The NCI page also states that the use of mistletoe as a treatment for cancer has been investigated in more than 30 clinical studies. Reports of improved survival and/or quality of life have been common, but nearly all of the studies had major weaknesses that raise doubts about the reliability of the findings. According to the Dana-Farber Cancer Institute (http://tinyurl.com/35ag44), among these weaknesses were the small number of patients, inadequate documentation on mistletoe use, etc. However, that said, the U.S. Clinical Trials website currently lists a couple of mistletoe-cancer clinical trials in the U.S. and another one at the University of Heidelberg, Germany.

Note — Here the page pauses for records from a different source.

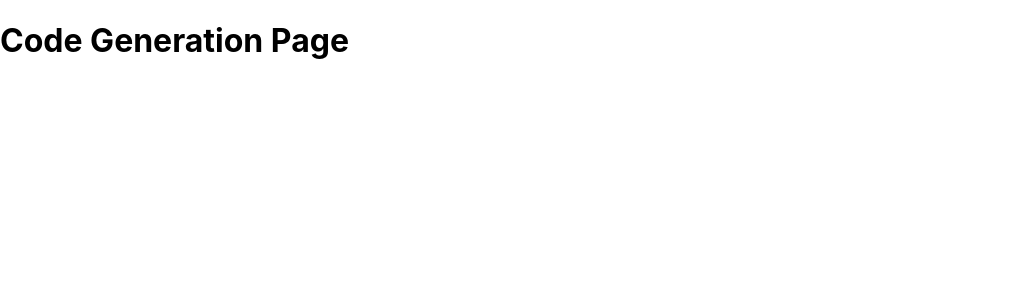
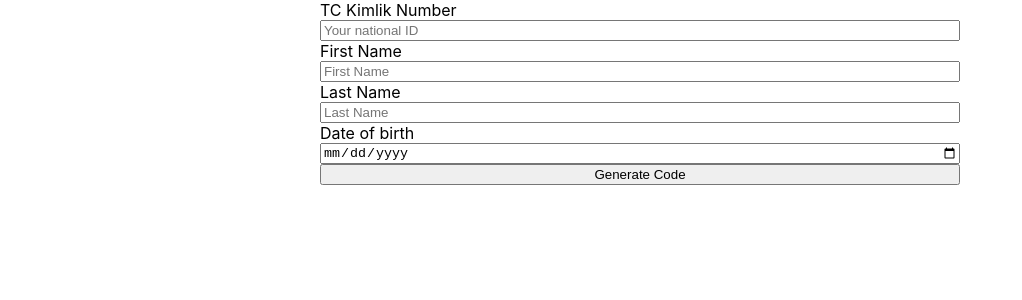
Before and after one commit to syedsaadali111/efts, a React (Create React App) app in the folder client/: page /generate in a window 1280 px wide. Shown: the top 300 px of the page, without its empty margins (0-1022 px from the left). Built offline with nearby package versions, Linux system fonts and the light colour scheme.

Commit message:
Generate Code front-end

```diff
--- a/client/src/pages/GenerateCode/GenerateCode.jsx
+++ b/client/src/pages/GenerateCode/GenerateCode.jsx
@@ -1,10 +1,75 @@
-import React from 'react';
+import React, { useState } from 'react';
+import axios from 'axios';
 
 const GenerateCode = () => {
+
+    const [state, setState] = useState({
+        "TC": 0,
+        "FName": '',
+        "SName": '',
+        "DOB": ''
+    });
+    const [error, setError] = useState("");
+    const [qr, setQr] = useState(null);
+    const [loading, setLoading] = useState(false);
+
+    const handleChange = (e) => {
+        setError('');
+        let value = e.target.value;
+
+        if(e.target.name === "TC"){
+            value = parseInt(e.target.value);
+            console.log(e.target.value);
+        }
+
+        if(e.target.name === "DOB") {
+            value = value.split('-').reverse().join('/');
+        }
+
+        setState( (prevState) => {
+            return {
+                ...prevState,
+                [e.target.name]: value
+            }
+        });
+    }
+
+    const submitData = () => {
+        setLoading(true);
+        axios.post('http://localhost:5001/verify', state).then( (res) => {
+            const id = res.data.TC;
+            console.log(id);
+            axios.post('http://localhost:5002/generate', {
+                id: id,
+                ttl: 1000 * 60
+            }).then( (res) => {
+                console.log(res.data);
+                setQr(res.data.qrcode);
+                setLoading(false);
+            }).catch( (e) => {
+                setError("There was an error saving code to database. Try again.");
+            });
+
+        }).catch( (e) => {
+            setError("No user found!");
+            setLoading(false);
+        })
+    }
+
     return(
-        <>
-            <h1>Code Generation Page</h1>
-        </>
+        <div style={{"display": "flex", "flexDirection": "column", "width": "50%", "margin": "auto"}}>
+            <label onChange={e => handleChange(e)} htmlFor="TC">TC Kimlik Number</label>
+            <input type="number" onChange={e => handleChange(e)} id="TC" name="TC" placeholder="Your national ID"/>
+            <label onChange={e => handleChange(e)} htmlFor="FName">First Name</label>
+            <input onChange={e => handleChange(e)} id="FName" name="FName" placeholder="First Name"/>
+            <label onChange={e => handleChange(e)} htmlFor="SName">Last Name</label>
+            <input onChange={e => handleChange(e)} id="SName" name="SName" placeholder="Last Name"/>
+            <label onChange={e => handleChange(e)} htmlFor="DOB">Date of birth</label>
+            <input type="date" onChange={e => handleChange(e)} id="DOB" name="DOB" placeholder="Date of birth"/>
+            <button onClick={submitData} disabled={loading}>Generate Code</button>
+            {error !== "" ? (<p>{error}</p>) : ''}
+            {qr ? (<img style={{"width": "200px", "height": "200px"}} alt="QR Code" src={qr}/>) : null}
+        </div>
     );
 }
 
```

A February 2007 study (http://tinyurl.com/336sx2) showed that a mistletoe extract prevented the suppression of natural killer, or NK, cells in colorectal cancer patients undergoing major surgery. A 2004 study (http://tinyurl.com/2a4qq6) states that a mistletoe extract called IscadorQu inhibits tumor and endothelial cell growth by delaying cell cycle progression and by causing apoptotic cell death. The antiangiogenic and apoptotic properties of a mistletoe extract are also examined in a 2001 study (http://tinyurl.com/2c83kt). This is turning into a laundry list, so enough.
I would like to end by saying that I am certainly not advocating the use of mistletoe to treat MM. One mistletoe-MM study is not enough to convince my sceptical brain. So, you would probably ask me, why did I even bother to write this post? Well, once I read the origin/meaning of the word, I just couldn’t resist! 🙂 And besides, you never know some day, our view of mistletoe might change, and the use of the following insult–“yeah, well, go poop on a stick!” (found in the online Urban Dictionary, no kidding)–might take on quite another meaning. 🙂